Most of the cherry blossoms are along the hillside beside Grenadier Pond. Blossoms usually reach peak bloom in late April or early May. Flowers last four to10 days, depending on the weather conditions.
Contact the High Park Nature Centre if you are interested in tours during the season.
Cherry blossom viewing is a rite of spring in many cities, where Sakura Matsuri (matsuri means “festival”) are held to celebrate the beauty of the Sakura trees.
Thanks to the “Sakura Project”, many other sites in Toronto are graced by these beautiful trees, including the CNE and the University of Toronto’s main and Scarborough campuses.
Outside of Toronto, blossoms can be viewed at McMaster University and the Royal Botanical Gardens in Burlington.
1959 The Japanese ambassador to Canada, Toru-Hagiwara, presented 2000 Japanese Somei-Yoshino Sakura trees to the citizens of Toronto on behalf of the citizens of Tokyo. The trees were planted in appreciation of Toronto accepting re-located Japanese-Canadians following the Second World War. Many were planted on the hillside overlooking Grenadier Pond.
1984 A grove of Japanese cherry trees were planted along a pathway west of the Children’s Adventure Playground. The trees were donated by Yoriki and Midori Iwasaki as a special gift to the people of Toronto and “a joyful symbol of life”.
2001 Through the Consulate General of Japan in Toronto’s “Sakura Project”, 34 Yoshino ‘Akebono’ and Kwanzan ‘Fugenzo’ Sakura trees were donated and planted on the east shore of Grenadier Pond near the Maple Leaf garden.
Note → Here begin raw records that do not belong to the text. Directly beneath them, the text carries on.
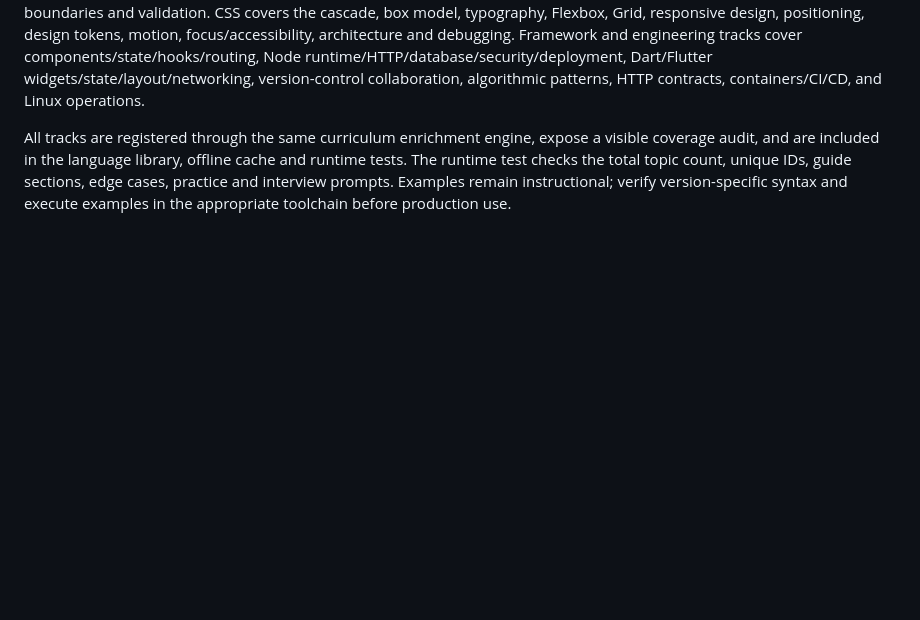
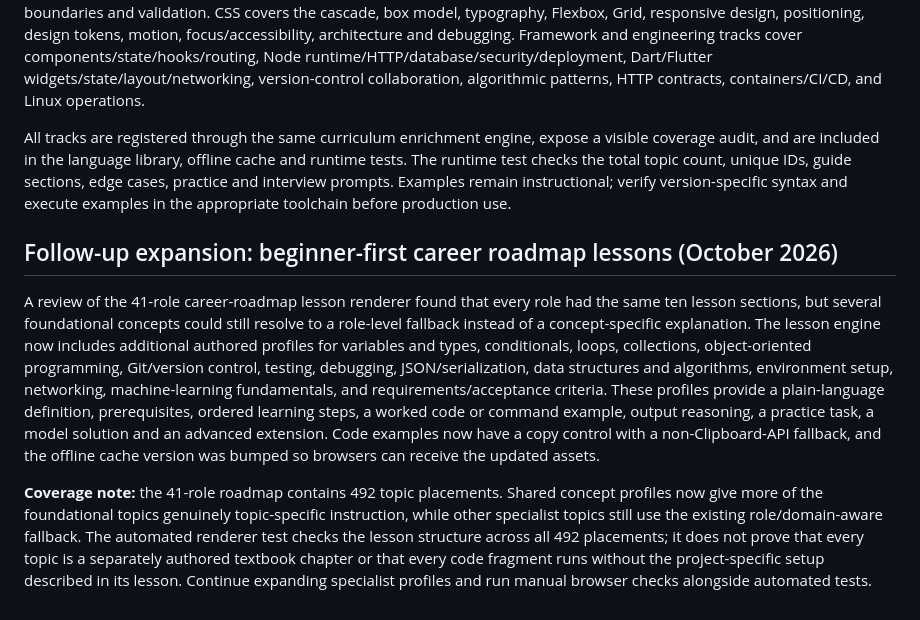
Before and after one commit to preethamofficial/carrier-guidence, a Markdown page: CodeAtlas_Website/CURRICULUM_AUDIT.md, the part around the change. GitHub-like rendering; blank space fills up the shorter version.

Commit message:
Document beginner-first roadmap content audit and coverage limits

```diff
--- a/CodeAtlas_Website/CURRICULUM_AUDIT.md
+++ b/CodeAtlas_Website/CURRICULUM_AUDIT.md
@@ -54,3 +54,10 @@ The learning map now includes **24 tracks and 344 runtime topics**. The original
 HTML covers document structure, semantics, navigation, images/alt text, forms, tables, media, metadata, ARIA, security boundaries and validation. CSS covers the cascade, box model, typography, Flexbox, Grid, responsive design, positioning, design tokens, motion, focus/accessibility, architecture and debugging. Framework and engineering tracks cover components/state/hooks/routing, Node runtime/HTTP/database/security/deployment, Dart/Flutter widgets/state/layout/networking, version-control collaboration, algorithmic patterns, HTTP contracts, containers/CI/CD, and Linux operations.
 
 All tracks are registered through the same curriculum enrichment engine, expose a visible coverage audit, and are included in the language library, offline cache and runtime tests. The runtime test checks the total topic count, unique IDs, guide sections, edge cases, practice and interview prompts. Examples remain instructional; verify version-specific syntax and execute examples in the appropriate toolchain before production use.
+
+
+## Follow-up expansion: beginner-first career roadmap lessons (October 2026)
+
+A review of the 41-role career-roadmap lesson renderer found that every role had the same ten lesson sections, but several foundational concepts could still resolve to a role-level fallback instead of a concept-specific explanation. The lesson engine now includes additional authored profiles for variables and types, conditionals, loops, collections, object-oriented programming, Git/version control, testing, debugging, JSON/serialization, data structures and algorithms, environment setup, networking, machine-learning fundamentals, and requirements/acceptance criteria. These profiles provide a plain-language definition, prerequisites, ordered learning steps, a worked code or command example, output reasoning, a practice task, a model solution and an advanced extension. Code examples now have a copy control with a non-Clipboard-API fallback, and the offline cache version was bumped so browsers can receive the updated assets.
+
+**Coverage note:** the 41-role roadmap contains 492 topic placements. Shared concept profiles now give more of the foundational topics genuinely topic-specific instruction, while other specialist topics still use the existing role/domain-aware fallback. The automated renderer test checks the lesson structure across all 492 placements; it does not prove that every topic is a separately authored textbook chapter or that every code fragment runs without the project-specific setup described in its lesson. Continue expanding specialist profiles and run manual browser checks alongside automated tests.
```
2006 Sixteen additional Yoshino Sakura trees were planted near the original 1959 planting site.